EXERCISE BRIEF: Collect every line of the records below that contains the word "Coûts".

Before and after images:
################
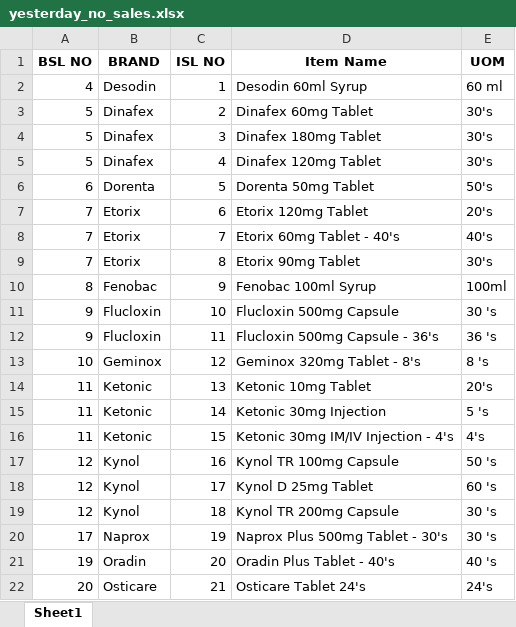
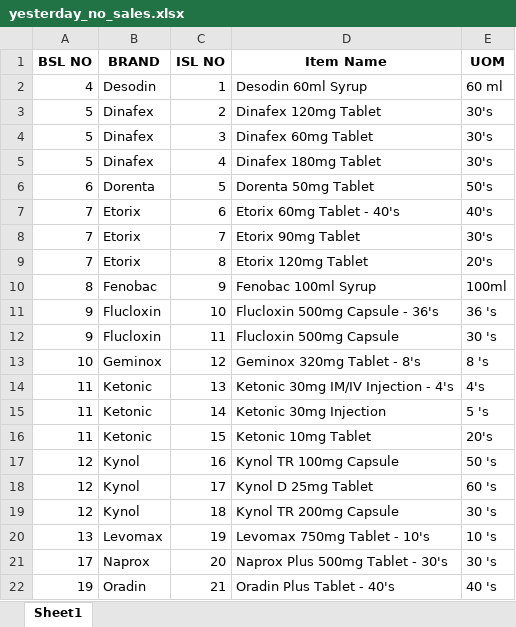
Before and after one commit to RoyelBee/GPM_new, an Excel workbook: Data/yesterday_no_sales.xlsx, sheet Sheet1, drawn as a sheet; only a part is shown; values as stored, in another font and other column widths than the file's, no borders; the diff covers the shown part only; the diff names each change by its address in the sheet, - before the commit and + after, or states it on an @@ line.

```diff
--- a/Data/yesterday_no_sales.xlsx (sheet Sheet1)
+++ b/Data/yesterday_no_sales.xlsx (sheet Sheet1)
-D3 (Item Name): Dinafex 60mg Tablet
+D3 (Item Name): Dinafex 120mg Tablet
-D4 (Item Name): Dinafex 180mg Tablet
+D4 (Item Name): Dinafex 60mg Tablet
-D5 (Item Name): Dinafex 120mg Tablet
+D5 (Item Name): Dinafex 180mg Tablet
-D7 (Item Name): Etorix 120mg Tablet
+D7 (Item Name): Etorix 60mg Tablet - 40's
-E7 (UOM): 20's
+E7 (UOM): 40's
-D8 (Item Name): Etorix 60mg Tablet - 40's
+D8 (Item Name): Etorix 90mg Tablet
-E8 (UOM): 40's
+E8 (UOM): 30's
-D9 (Item Name): Etorix 90mg Tablet
+D9 (Item Name): Etorix 120mg Tablet
-E9 (UOM): 30's
+E9 (UOM): 20's
-D11 (Item Name): Flucloxin 500mg Capsule
+D11 (Item Name): Flucloxin 500mg Capsule - 36's
-E11 (UOM): 30 's
+E11 (UOM): 36 's
-D12 (Item Name): Flucloxin 500mg Capsule - 36's
+D12 (Item Name): Flucloxin 500mg Capsule
-E12 (UOM): 36 's
+E12 (UOM): 30 's
-D14 (Item Name): Ketonic 10mg Tablet
+D14 (Item Name): Ketonic 30mg IM/IV Injection - 4's
-E14 (UOM): 20's
+E14 (UOM): 4's
-D16 (Item Name): Ketonic 30mg IM/IV Injection - 4's
+D16 (Item Name): Ketonic 10mg Tablet
-E16 (UOM): 4's
+E16 (UOM): 20's
-A20 (BSL NO): 17
+A20 (BSL NO): 13
-B20 (BRAND): Naprox
+B20 (BRAND): Levomax
-D20 (Item Name): Naprox Plus 500mg Tablet - 30's
+D20 (Item Name): Levomax 750mg Tablet - 10's
-E20 (UOM): 30 's
+E20 (UOM): 10 's
-A21 (BSL NO): 19
+A21 (BSL NO): 17
-B21 (BRAND): Oradin
+B21 (BRAND): Naprox
-D21 (Item Name): Oradin Plus Tablet - 40's
+D21 (Item Name): Naprox Plus 500mg Tablet - 30's
-E21 (UOM): 40 's
+E21 (UOM): 30 's
-A22 (BSL NO): 20
+A22 (BSL NO): 19
-B22 (BRAND): Osticare
+B22 (BRAND): Oradin
-D22 (Item Name): Osticare Tablet 24's
+D22 (Item Name): Oradin Plus Tablet - 40's
-E22 (UOM): 24's
+E22 (UOM): 40 's
```
Also changed, not shown: 1 added row and 14 edited cells elsewhere in this sheet, Data/Sales_and_Stock.xlsx, Data/gpm_data.xlsx, 20 other files.
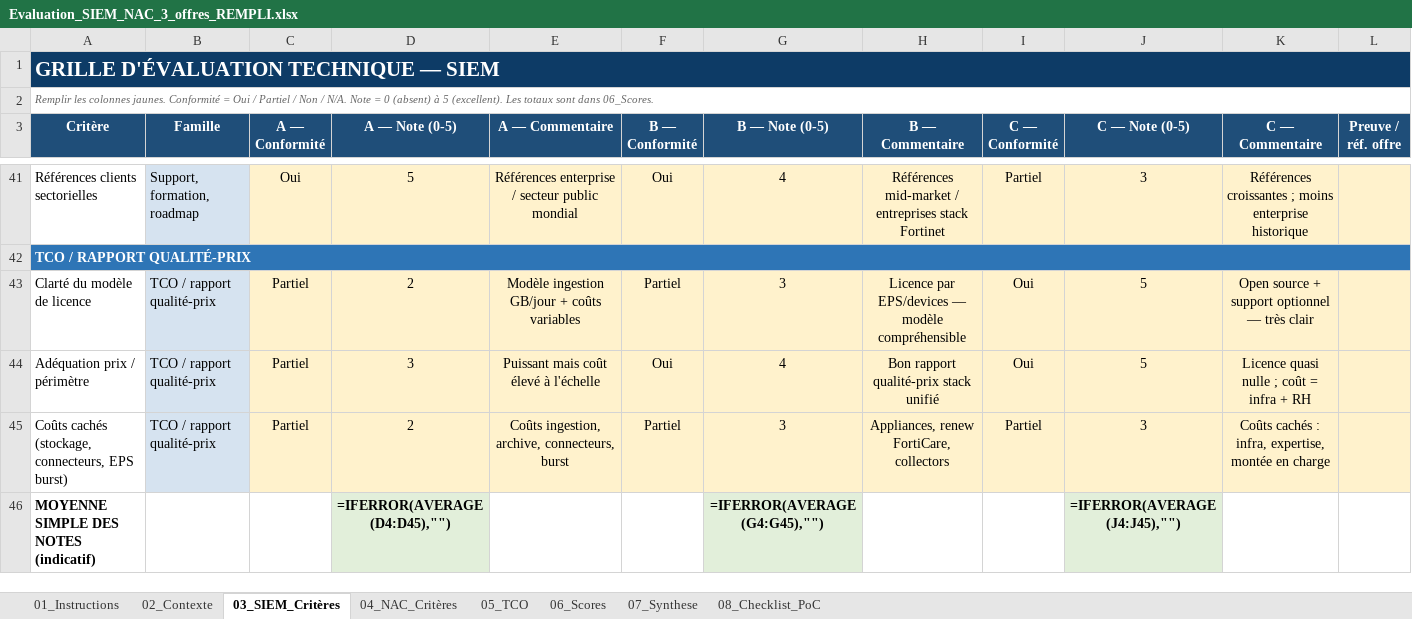
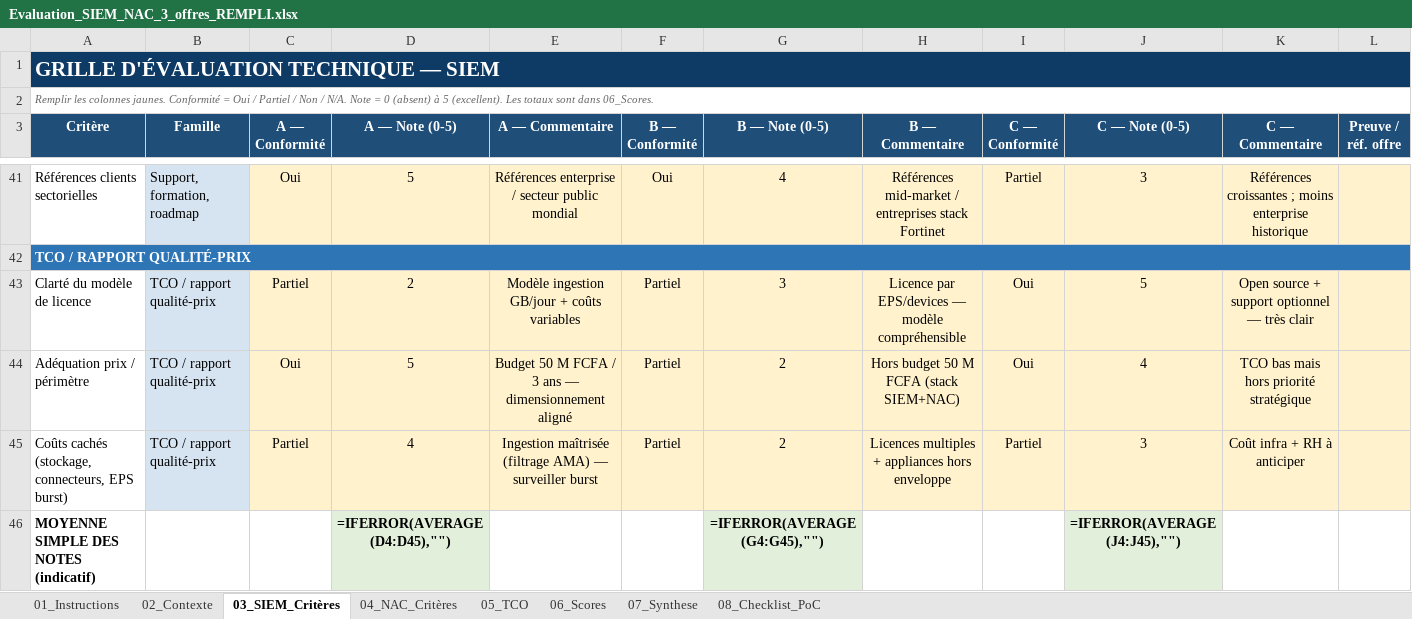
Before and after one commit to certify227/NigerCertify, an Excel workbook: templates/Evaluation_SIEM_NAC_3_offres_REMPLI.xlsx, sheet 03_SIEM_Critères, drawn as a sheet; only a part is shown, gaps mark what is left out; values as stored, in another font and other column widths than the file's, no borders; formulas without a stored value are shown as written; conditional formats not drawn; the diff names each change by its address in the sheet, - before the commit and + after, or states it on an @@ line.

```diff
--- a/templates/Evaluation_SIEM_NAC_3_offres_REMPLI.xlsx (sheet 03_SIEM_Critères)
+++ b/templates/Evaluation_SIEM_NAC_3_offres_REMPLI.xlsx (sheet 03_SIEM_Critères)
-C44 (A — Conformité): Partiel
+C44 (A — Conformité): Oui
-D44 (A — Note (0-5)): 3
+D44 (A — Note (0-5)): 5
-E44 (A — Commentaire): Puissant mais coût élevé à l'échelle
+E44 (A — Commentaire): Budget 50 M FCFA / 3 ans — dimensionnement aligné
-F44 (B — Conformité): Oui
+F44 (B — Conformité): Partiel
-G44 (B — Note (0-5)): 4
+G44 (B — Note (0-5)): 2
-H44 (B — Commentaire): Bon rapport qualité-prix stack unifié
+H44 (B — Commentaire): Hors budget 50 M FCFA (stack SIEM+NAC)
-J44 (C — Note (0-5)): 5
+J44 (C — Note (0-5)): 4
-K44 (C — Commentaire): Licence quasi nulle ; coût = infra + RH
+K44 (C — Commentaire): TCO bas mais hors priorité stratégique
-D45 (A — Note (0-5)): 2
+D45 (A — Note (0-5)): 4
-E45 (A — Commentaire): Coûts ingestion, archive, connecteurs, burst
+E45 (A — Commentaire): Ingestion maîtrisée (filtrage AMA) — surveiller burst
-G45 (B — Note (0-5)): 3
+G45 (B — Note (0-5)): 2
-H45 (B — Commentaire): Appliances, renew FortiCare, collectors
+H45 (B — Commentaire): Licences multiples + appliances hors enveloppe
-K45 (C — Commentaire): Coûts cachés : infra, expertise, montée en charge
+K45 (C — Commentaire): Coût infra + RH à anticiper
```
Also changed, not shown: sheet 05_TCO, sheet 02_Contexte, sheet 07_Synthese, 2 other files.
################
SOLUTION BELOW:
-E45 (A — Commentaire): Coûts ingestion, archive, connecteurs, burst
-K45 (C — Commentaire): Coûts cachés : infra, expertise, montée en charge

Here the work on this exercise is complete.